A world record crowd for a Women’s Football match. Three more Team GB Golds, all won by women athletes. The first ever Women’s boxing Gold, again won by a Team GB athlete. That was just yesterday, Thursday 9th August, at London 2012. For Team GB these Games have perhaps represented the single biggest challenge to the traditional masculine hegemony that to date has gripped British sporting culture.
And its not just in the ring, on the pitch or round the track. In the BBC TV studio Clare Balding has for most been the stand out presenter, putting the more than occasional hapless amateurism of Gary Lineker, once he strays outside the comfort zone of football, to shame. In the Guardian, women sportswriters have enjoyed a prominence that was previously unheard of even in this paper - Marina Hyde, Anna Kessel and Emma John in particular - while prominent feminist columnists Zoe Williams and Suzanne Moore have contributed pieces echoing the approval of what the Games have come to represent.
All this less than a year after the notorious BBC Sports Personality of the Year Award failed to feature a single sportswoman on the shortlist. To do that this December would be simply unthinkable.
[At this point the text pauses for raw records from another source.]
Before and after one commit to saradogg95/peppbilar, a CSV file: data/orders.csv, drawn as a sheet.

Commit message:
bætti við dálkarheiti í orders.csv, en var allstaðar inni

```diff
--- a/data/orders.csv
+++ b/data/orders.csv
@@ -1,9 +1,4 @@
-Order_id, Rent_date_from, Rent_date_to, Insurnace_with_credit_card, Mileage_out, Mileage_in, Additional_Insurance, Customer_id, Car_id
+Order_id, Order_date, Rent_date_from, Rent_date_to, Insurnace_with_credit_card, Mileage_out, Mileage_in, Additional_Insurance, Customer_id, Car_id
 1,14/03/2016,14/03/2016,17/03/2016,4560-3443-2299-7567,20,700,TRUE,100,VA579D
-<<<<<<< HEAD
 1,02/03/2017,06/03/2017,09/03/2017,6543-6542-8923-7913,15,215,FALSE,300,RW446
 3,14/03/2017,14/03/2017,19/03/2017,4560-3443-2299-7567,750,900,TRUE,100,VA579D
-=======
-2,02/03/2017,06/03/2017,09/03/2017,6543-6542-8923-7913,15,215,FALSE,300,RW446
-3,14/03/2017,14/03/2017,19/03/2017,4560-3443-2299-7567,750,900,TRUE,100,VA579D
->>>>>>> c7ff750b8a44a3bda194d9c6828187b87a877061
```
Of course inequalities still exist. No Olympic Woman football, basketball or cycling star will ever earn even a fraction of the money their male counterparts are paid. But the Olympics does broadly treat Women’s versions of the medal sports on an equal basis with the male versions. Few, except the most embittered chauvinist, would treat Laura Trott and Victoria Pendelton’s achievements in the velodrome as somehow inferior to Jason Kenny and Chris Hoy’s. The Team GB women rowers were celebrated every bit as much as their male medal-winning counterparts, in fact arguably with even greater prominence. It is almost impossible to measure the magnitude of Jess Ennis’s Heptathlon Gold versus Mo Farrar’s 10,000m Gold. And while the most puerile sections of the media, and not a few men too, will sexualise the female athletes’ bodies in a degrading manner few male athletes will have to endure, this is no longer the dominant norm.
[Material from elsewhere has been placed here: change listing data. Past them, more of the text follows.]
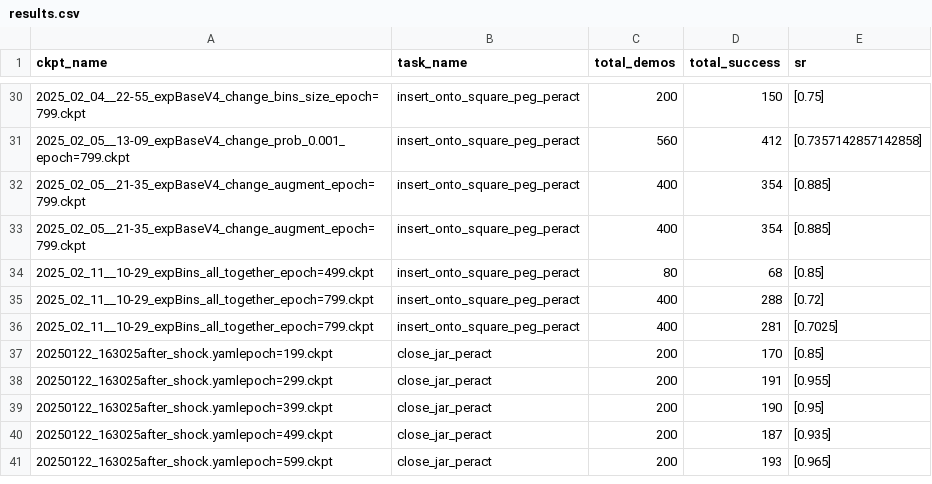
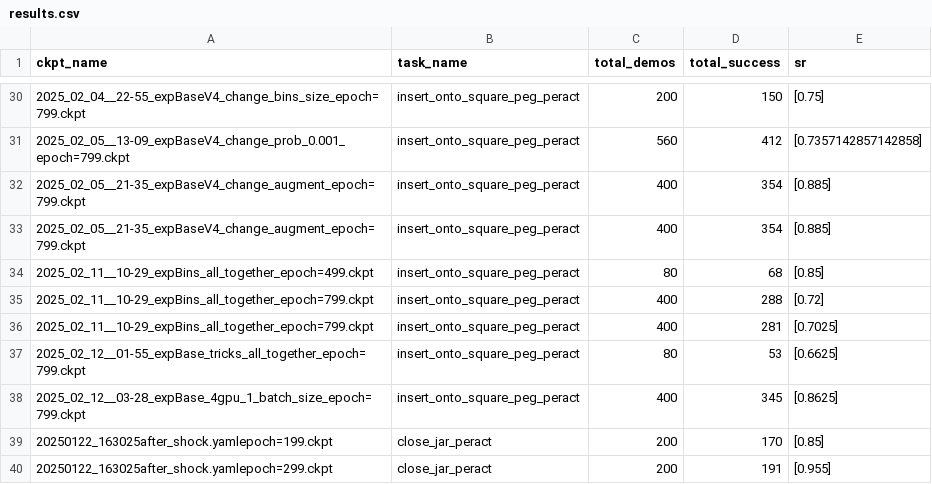
Before and after one commit to jianzhou0420/zero, a CSV file: scripts/kubectl/results.csv, drawn as a sheet; only a part is shown, gaps mark what is left out; the shorter side is filled out with more unchanged rows; the diff names each change by its address in the sheet, - before the commit and + after, or states it on an @@ line.

```diff
--- a/scripts/kubectl/results.csv
+++ b/scripts/kubectl/results.csv
+row 37: 2025_02_12__01-55_expBase_tricks_all_together_epoch=799.ckpt | insert_onto_square_peg_peract | 80 | 53 | [0.6625]
+row 38: 2025_02_12__03-28_expBase_4gpu_1_batch_size_epoch=799.ckpt | insert_onto_square_peg_peract | 400 | 345 | [0.8625]
```
Also changed, not shown: 4 other files.
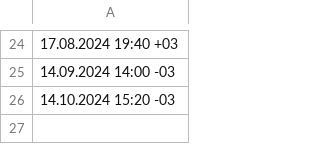
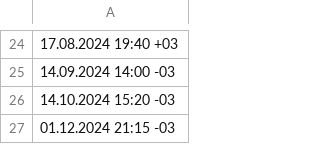
Before and after one commit to ahmetbahadircol/epilepsy_ml_project, a CSV file: data.csv, drawn as a sheet; only a part is shown, gaps mark what is left out; the diff names each change by its address in the sheet, - before the commit and + after, or states it on an @@ line.

Commit message:
Update data.csv

```diff
--- a/data.csv
+++ b/data.csv
+row 27: 01.12.2024 21:15 -03
```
Last night’s Women’s Gold Medal Football match at Wembley was a sparkling occasion. The previous world record crowd for a Women’s Football match was 76,000; Wembley topped 80,000. The standard of play was for the most part superb, perhaps a tad less physical, a fraction slower than the Team GB's male contingent but this makes for a more skilful, passing game. The goals were of the highest quality, Hope Solo in the US goal putting on a world class performance to keep the Japanese women at bay. No. It's not the same as ‘men’s football’, but then why should it be? These superbly gifted footballers aren’t trying to play the men at the game blokes like to call their own, they’re playing something different. With next to no dissent, the one solitary dive and a single yellow card, in many ways the game was better to watch. In the stands the passion was different; a much more joyful atmosphere than the one I’ve become too used to watching England. No one standing up to block my view and refusing to budge, no foul and abusive language wrapped in hate for others in the name of passion, and most of all none of the drunken, threatening misogyny that too many have excused over the years as just what lads at football get away with.
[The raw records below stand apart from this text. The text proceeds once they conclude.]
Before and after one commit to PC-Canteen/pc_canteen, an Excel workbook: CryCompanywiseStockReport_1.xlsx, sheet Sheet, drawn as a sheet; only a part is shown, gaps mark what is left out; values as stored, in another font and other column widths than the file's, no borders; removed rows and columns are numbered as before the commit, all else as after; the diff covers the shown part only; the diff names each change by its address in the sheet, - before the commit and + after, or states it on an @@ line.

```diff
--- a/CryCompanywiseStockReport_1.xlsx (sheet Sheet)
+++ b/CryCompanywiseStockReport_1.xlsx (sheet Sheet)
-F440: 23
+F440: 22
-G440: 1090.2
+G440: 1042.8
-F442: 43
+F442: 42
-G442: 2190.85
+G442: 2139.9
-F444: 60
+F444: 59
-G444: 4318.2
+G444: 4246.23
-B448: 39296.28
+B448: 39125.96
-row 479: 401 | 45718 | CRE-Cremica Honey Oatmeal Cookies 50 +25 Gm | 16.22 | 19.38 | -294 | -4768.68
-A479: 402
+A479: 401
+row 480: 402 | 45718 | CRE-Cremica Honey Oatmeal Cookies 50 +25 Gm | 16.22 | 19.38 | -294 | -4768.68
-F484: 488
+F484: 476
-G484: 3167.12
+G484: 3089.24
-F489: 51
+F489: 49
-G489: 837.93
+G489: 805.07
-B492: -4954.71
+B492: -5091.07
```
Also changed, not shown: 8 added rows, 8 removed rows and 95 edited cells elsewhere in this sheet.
This has been a glorious two week break from the way sport has become perverted, particularly via football, a process excused by many, I include myself, in the cause of a supposed authenticity of our crowds’ passion. For that grip to be broken I propose one simple idea. Forget about bidding to host the men’s World Cup. 2026 is the earliest now that tournament might come here. Bid now for England to host the Women’s World Cup. The 2015 competition is in Canada so 2019 should be the target. This would send out the clearest possible message that our national game belongs every bit as much to women as men. Use the positive euphoria around our women athletes’ achievements across a whole range of Olympic sports to unravel the hitherto impregnable male bastion of football. Take that brick out of the wall and male hegemony in sport wold come crashing down, for the better. The FA has been scrabbling round for a sense of purpose ever since the Premier League took over the game and the national team proved incapable of getting past a quarter final, mired in the ever falling standard of behaviour of our players and clubs out of financial control. This would give football a mission, one fitting with a post-Olympics mood that would serve to align the conduct of male footballers with than of the Olympians who have graced our arenas this summer.
Mark Perryman is the author of the Why The Olympics Aren’t Good For Us And How They Can Be, £8 (£6 kindle edition)